**THE DATA**
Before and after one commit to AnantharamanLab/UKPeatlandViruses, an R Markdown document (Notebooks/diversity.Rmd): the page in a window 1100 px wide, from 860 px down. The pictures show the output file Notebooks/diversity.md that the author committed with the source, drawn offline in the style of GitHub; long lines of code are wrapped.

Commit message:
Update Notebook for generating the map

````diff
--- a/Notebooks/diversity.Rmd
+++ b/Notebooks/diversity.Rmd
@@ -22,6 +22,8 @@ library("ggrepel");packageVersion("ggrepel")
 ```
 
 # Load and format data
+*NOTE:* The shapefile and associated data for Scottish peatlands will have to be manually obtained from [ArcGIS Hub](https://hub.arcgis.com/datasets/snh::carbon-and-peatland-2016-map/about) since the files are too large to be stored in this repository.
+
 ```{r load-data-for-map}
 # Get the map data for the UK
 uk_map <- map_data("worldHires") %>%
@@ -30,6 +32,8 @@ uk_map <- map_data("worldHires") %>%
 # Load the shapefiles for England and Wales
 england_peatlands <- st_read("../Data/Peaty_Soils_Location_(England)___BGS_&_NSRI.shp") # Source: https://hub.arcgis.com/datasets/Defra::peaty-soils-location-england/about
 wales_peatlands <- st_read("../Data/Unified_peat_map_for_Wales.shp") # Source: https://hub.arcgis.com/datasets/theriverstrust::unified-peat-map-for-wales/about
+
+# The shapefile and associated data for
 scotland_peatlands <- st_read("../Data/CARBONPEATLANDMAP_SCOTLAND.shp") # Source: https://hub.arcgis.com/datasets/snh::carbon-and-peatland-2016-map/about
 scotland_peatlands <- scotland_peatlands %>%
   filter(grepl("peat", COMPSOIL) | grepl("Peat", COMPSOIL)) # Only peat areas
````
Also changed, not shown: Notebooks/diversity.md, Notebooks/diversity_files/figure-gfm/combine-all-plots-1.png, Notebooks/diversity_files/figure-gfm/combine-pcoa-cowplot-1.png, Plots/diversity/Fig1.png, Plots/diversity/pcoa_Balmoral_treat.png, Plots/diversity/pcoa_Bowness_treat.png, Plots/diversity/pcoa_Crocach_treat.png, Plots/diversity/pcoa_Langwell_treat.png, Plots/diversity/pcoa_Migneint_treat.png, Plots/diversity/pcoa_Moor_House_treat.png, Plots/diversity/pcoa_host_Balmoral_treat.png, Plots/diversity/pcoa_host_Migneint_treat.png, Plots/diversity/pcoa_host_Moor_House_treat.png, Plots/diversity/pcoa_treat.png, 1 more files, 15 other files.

**TASK TO COMPLETE**
In the listing, return each line containing the string "worldHires".

**PROBLEM SOLUTION**
 uk_map <- map_data("worldHires") %>%
@@ -30,6 +32,8 @@ uk_map <- map_data("worldHires") %>%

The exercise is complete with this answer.